The Shortest 8 Kilometers in the World

We slept fairly well, except for around midnight when we were awoken by an East Coast vs West Coast hip-hop battle that had exploded on the speaker downstairs where people in our trekking group were still keeping the party going.  We managed to shut it out somehow and fall back asleep till 7 am when the sun woke us up.

We headed downstairs to admire the view and chat with other in our group who had gotten up already as well.  Ming, our guide, and the host family, were pretty slow to get up and start on breakfast.  It seems the rice wine had hit them a little harder than they had planned and our start time for the day kept moving from 8.30 to 9.00 to 9.30 and finally 10.20 when we actually headed out after a breakfast of banana and honey crepes which were delicious.

Lynn posing in her mosquito net she slept under.  It's just like a princess bed!
Lynn posing in her mosquito net she slept under. It’s just like a princess bed!
The whole gang.  Ming, our guide, looks very sad in the middle.  The hosts wife and her baby are right in front of Lynn and I.  The baby was adorable and completely addicted to high fiving everyone.
The whole gang. Ming, our guide, looks very sad in the middle. The hosts wife and her baby are right in front of Lynn and I. The baby was adorable and completely addicted to high fiving everyone.

We hiked along, balancing on the edges of rice terraces for quite a while.  Occasionally one of us (usually the hungover French guy) would make a wrong step and sink calf deep into the mud from the rain the day before.  After a little while we arrived at a stone waterfall that was quite beautiful and we stopped for a while for picture taking and admiring the views.  Lynn was very brave and walked out onto the slippery rocks for some pictures before heading back to safer ground.

This is what most of the trail was from the rain the day before.
This is what most of the trail was from the rain the day before.
The other half of the trail was walking along the precipices of rice paddies.
The other half of the trail was walking along the precipices of rice paddies.
Us posing at the rock waterfall.  The bandannas were an attempt to stop the immense amount of sweat coming out of us.
Us posing at the rock waterfall. The bandannas were an attempt to stop the immense amount of sweat coming out of us.
Looking down the waterfall.
Looking down the waterfall.

Having had our fill of sightseeing we headed down the mountain to the river below.  Ming asked if anyone was interested in swimming in the river and no one was since we had been told we had 8 km to hike today and we had only gone maybe 3 and it was getting well past lunch time.  So we continued up the other side of the valley where at the top of the hill we found a little restaurant that we went in for lunch.  And much to our surprise we were told we had finished the hike.  Either my fitbit is way, way off or we had gone no where near 8 km but either way we were all glad to be sitting down to lunch and some water after a very hot and humid (albeit short) hike.
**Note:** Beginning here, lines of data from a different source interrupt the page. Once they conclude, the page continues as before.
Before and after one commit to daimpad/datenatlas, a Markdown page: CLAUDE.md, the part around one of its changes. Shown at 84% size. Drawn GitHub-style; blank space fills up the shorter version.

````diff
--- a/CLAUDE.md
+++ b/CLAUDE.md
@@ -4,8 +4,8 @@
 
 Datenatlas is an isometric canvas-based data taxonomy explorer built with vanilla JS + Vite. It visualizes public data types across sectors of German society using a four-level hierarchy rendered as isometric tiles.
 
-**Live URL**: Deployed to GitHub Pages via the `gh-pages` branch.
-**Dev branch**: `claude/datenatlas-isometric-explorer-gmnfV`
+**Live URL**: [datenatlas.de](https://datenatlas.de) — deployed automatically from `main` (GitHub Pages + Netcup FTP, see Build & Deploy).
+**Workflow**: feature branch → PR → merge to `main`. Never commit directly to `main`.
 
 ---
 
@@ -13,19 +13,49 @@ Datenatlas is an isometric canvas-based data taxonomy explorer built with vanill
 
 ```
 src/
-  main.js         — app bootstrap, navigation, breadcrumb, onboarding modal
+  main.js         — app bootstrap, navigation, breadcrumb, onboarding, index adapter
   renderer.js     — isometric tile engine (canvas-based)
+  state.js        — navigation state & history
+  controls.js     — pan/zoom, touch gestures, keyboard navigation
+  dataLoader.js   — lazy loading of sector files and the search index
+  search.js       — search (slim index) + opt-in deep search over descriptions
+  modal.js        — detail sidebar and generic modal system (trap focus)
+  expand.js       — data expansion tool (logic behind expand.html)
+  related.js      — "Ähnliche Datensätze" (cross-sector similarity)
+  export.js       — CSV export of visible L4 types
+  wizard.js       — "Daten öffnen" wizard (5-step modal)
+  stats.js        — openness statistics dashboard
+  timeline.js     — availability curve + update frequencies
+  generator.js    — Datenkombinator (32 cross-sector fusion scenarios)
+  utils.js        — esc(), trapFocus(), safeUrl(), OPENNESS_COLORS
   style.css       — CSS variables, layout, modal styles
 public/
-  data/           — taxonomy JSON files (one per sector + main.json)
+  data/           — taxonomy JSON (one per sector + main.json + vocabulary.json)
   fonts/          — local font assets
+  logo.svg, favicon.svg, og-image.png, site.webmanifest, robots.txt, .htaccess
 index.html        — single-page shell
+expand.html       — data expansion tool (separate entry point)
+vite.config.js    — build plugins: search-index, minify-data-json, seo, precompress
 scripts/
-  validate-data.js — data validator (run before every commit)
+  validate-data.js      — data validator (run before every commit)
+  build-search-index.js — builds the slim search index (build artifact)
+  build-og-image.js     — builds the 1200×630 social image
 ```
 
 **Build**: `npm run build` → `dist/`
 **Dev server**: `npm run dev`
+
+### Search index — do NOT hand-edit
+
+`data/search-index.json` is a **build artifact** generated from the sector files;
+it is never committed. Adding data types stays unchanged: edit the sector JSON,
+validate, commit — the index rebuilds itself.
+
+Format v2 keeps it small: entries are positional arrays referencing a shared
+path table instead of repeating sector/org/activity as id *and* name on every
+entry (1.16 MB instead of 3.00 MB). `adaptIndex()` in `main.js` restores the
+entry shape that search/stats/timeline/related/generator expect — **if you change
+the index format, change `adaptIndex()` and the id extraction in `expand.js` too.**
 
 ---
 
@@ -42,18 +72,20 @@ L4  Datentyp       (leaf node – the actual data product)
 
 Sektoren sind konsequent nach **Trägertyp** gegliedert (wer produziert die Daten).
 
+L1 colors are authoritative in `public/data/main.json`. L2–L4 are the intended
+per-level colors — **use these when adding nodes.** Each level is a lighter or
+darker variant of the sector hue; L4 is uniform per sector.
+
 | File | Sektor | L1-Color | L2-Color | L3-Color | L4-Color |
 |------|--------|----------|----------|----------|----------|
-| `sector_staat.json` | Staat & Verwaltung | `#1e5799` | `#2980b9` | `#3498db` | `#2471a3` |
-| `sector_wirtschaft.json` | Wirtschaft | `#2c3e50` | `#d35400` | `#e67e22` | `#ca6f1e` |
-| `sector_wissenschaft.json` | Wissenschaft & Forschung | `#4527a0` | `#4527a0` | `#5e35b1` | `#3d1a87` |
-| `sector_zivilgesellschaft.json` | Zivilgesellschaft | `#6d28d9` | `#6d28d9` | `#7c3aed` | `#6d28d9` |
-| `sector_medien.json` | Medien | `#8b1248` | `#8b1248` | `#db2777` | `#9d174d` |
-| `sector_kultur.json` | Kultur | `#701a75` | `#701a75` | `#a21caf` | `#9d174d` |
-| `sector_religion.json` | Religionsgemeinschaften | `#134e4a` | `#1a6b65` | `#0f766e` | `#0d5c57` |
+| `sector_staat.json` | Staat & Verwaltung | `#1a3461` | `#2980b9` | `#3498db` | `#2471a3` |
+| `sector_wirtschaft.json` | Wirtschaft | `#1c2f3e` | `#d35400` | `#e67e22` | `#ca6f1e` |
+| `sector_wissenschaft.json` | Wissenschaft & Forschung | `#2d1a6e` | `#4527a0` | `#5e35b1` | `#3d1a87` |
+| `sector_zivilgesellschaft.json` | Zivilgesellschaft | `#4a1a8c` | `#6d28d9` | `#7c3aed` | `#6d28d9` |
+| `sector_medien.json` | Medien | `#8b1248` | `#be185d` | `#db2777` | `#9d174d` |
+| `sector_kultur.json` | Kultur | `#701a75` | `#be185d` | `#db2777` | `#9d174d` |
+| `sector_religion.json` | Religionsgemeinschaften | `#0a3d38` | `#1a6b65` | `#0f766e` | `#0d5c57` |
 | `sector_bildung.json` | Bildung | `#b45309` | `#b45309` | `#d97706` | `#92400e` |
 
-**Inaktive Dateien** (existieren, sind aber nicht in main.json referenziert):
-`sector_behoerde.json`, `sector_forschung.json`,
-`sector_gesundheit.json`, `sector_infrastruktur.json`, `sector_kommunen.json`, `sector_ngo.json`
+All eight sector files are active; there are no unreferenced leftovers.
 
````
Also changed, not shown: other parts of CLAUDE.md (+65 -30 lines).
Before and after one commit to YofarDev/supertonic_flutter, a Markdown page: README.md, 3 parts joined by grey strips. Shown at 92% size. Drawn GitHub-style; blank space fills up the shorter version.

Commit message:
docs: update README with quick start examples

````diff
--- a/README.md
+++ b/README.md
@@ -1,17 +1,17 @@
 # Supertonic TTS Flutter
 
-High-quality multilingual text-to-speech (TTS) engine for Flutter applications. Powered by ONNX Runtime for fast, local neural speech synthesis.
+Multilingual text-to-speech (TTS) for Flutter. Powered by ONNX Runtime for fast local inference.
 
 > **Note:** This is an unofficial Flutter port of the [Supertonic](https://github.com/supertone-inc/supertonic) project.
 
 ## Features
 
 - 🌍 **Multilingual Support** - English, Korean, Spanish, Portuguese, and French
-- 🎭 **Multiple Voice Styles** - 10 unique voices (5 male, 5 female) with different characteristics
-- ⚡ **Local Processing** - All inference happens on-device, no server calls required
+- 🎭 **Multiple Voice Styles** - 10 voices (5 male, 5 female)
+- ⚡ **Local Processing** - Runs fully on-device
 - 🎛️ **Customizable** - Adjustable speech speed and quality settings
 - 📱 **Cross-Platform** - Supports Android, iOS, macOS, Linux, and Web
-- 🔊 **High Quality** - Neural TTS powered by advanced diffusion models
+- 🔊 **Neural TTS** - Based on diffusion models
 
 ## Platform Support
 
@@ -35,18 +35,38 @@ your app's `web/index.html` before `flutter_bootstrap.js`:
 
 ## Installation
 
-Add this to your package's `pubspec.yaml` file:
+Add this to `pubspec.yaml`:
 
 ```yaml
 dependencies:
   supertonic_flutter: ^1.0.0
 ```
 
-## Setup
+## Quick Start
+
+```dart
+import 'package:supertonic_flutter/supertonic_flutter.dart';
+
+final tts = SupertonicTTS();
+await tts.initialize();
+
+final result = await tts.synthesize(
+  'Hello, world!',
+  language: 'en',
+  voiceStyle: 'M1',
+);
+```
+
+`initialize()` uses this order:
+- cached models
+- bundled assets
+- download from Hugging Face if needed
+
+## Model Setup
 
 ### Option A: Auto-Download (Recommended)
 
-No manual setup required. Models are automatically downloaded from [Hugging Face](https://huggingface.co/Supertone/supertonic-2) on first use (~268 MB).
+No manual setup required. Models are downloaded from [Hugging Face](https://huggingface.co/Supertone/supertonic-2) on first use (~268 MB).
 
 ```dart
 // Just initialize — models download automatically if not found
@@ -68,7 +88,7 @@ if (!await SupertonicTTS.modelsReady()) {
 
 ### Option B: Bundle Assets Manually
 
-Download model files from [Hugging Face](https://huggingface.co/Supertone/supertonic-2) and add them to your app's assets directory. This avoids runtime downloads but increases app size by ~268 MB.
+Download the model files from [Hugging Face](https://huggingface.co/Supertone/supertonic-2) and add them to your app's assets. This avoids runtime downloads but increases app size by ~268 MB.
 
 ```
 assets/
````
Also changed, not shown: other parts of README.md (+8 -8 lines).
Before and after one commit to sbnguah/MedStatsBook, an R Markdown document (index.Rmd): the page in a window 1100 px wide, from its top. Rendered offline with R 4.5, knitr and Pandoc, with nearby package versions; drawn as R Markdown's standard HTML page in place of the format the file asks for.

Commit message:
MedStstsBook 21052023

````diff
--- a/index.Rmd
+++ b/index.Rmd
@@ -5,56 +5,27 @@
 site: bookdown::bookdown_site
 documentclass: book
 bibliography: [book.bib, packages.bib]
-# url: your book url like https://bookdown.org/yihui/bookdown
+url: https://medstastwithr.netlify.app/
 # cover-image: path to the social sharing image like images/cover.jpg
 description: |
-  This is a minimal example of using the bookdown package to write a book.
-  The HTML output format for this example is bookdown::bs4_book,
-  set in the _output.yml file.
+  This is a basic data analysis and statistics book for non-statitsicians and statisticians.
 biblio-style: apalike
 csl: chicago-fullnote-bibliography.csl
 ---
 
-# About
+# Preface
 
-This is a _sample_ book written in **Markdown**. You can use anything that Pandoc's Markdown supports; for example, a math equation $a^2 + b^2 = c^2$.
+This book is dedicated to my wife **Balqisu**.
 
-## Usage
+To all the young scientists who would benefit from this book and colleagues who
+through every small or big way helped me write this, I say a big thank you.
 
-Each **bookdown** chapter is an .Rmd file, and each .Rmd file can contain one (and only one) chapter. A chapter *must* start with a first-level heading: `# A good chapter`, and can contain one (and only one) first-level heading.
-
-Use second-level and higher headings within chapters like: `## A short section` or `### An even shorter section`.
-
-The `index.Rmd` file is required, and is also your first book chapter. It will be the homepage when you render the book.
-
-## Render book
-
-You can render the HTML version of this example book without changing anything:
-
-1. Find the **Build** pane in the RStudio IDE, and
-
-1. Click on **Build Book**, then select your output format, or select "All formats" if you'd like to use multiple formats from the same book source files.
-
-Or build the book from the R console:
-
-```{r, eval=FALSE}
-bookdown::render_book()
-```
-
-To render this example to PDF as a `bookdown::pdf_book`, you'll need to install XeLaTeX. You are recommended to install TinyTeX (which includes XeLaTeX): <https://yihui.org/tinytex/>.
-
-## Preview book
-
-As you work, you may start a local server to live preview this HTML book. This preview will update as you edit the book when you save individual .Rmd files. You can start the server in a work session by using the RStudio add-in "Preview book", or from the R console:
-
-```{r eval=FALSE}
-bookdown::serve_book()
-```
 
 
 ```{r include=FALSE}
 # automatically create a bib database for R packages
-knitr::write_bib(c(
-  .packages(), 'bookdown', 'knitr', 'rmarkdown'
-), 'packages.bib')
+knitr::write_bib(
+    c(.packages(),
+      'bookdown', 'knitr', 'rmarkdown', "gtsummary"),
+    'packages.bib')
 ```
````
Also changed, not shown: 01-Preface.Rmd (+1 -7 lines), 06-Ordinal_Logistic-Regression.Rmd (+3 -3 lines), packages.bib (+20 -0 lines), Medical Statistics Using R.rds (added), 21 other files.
We all talked amongst ourselves for a while, again fending off woman selling purses and bracelets fairly successfully.  Poor Damian was sitting on the end and swarmed with them, I think he ended up with 3 bracelets, a purse, and a headband.  After an hour of waiting for food (the kitchen was “very busy”) we were brought bowls of 10 cent ramen with a fried egg in them.  None of us were very impressed but being quite hungry we ate it all up.

Pictures don't do it justice but this is about as close as they come.  Looking down the rice paddies into the valley we hiked through.
Pictures don’t do it justice but this is about as close as they come. Looking down the rice paddies into the valley we hiked through.
Damian trying his hardest to ignore the women selling him purses.
Damian trying his hardest to ignore the women selling him purses.

After lunch, a mini-bus took us on a very harrowing 40 minute ride along some cliffs back to the hotel in Sa Pa where we had started our hike two days ago.  It’s always a little depressing when something that took two days to hike is covered really quickly by the return trip.

We were given a room to shower in and upon seeing it Lynn and I both firmly decided we would never actually sleep in this hotel.  Large chunks of wall tiles were missing, exposing the pipes behind them, and the shower head had been ripped out of the wall so you had to hold it in your hand the whole time.  At least the bathroom door hadn’t been kicked in I guess.

Freshly showered Lynn and I wandered out and said goodbyes to some in our group who were in the lobby before walking around Sa Pa to see what it offered.  Tourist restaurants and knock-off North Face stores it seems.  And lots of them.  In fact that was almost every store we saw on our walk.  We also shopped for hats for Doug to replace his too small yakult swallows hat, but didn’t see any that struck his fancy.

After walking around town for a few hours we decided it would be a good idea to grab a snack before the bus and trains rides ahead of us. Partially to ward of car sickness and partially because we didn’t trust the sandwiches the hotel was sending us off with. There was a place called Baguettes and Chocolate that we had walked by earlier that we thought might have chocolate croissants so we headed that way.

Inside the cafe we found they did not, in fact, have any chocolate croissants but they did have six people from our hike eating a late lunch for the same reasons we were looking to so we sat down and joined them for an overpriced club sandwich for me (and again a pitiful smattering of fries) and a salad for Lynn who was craving some greens.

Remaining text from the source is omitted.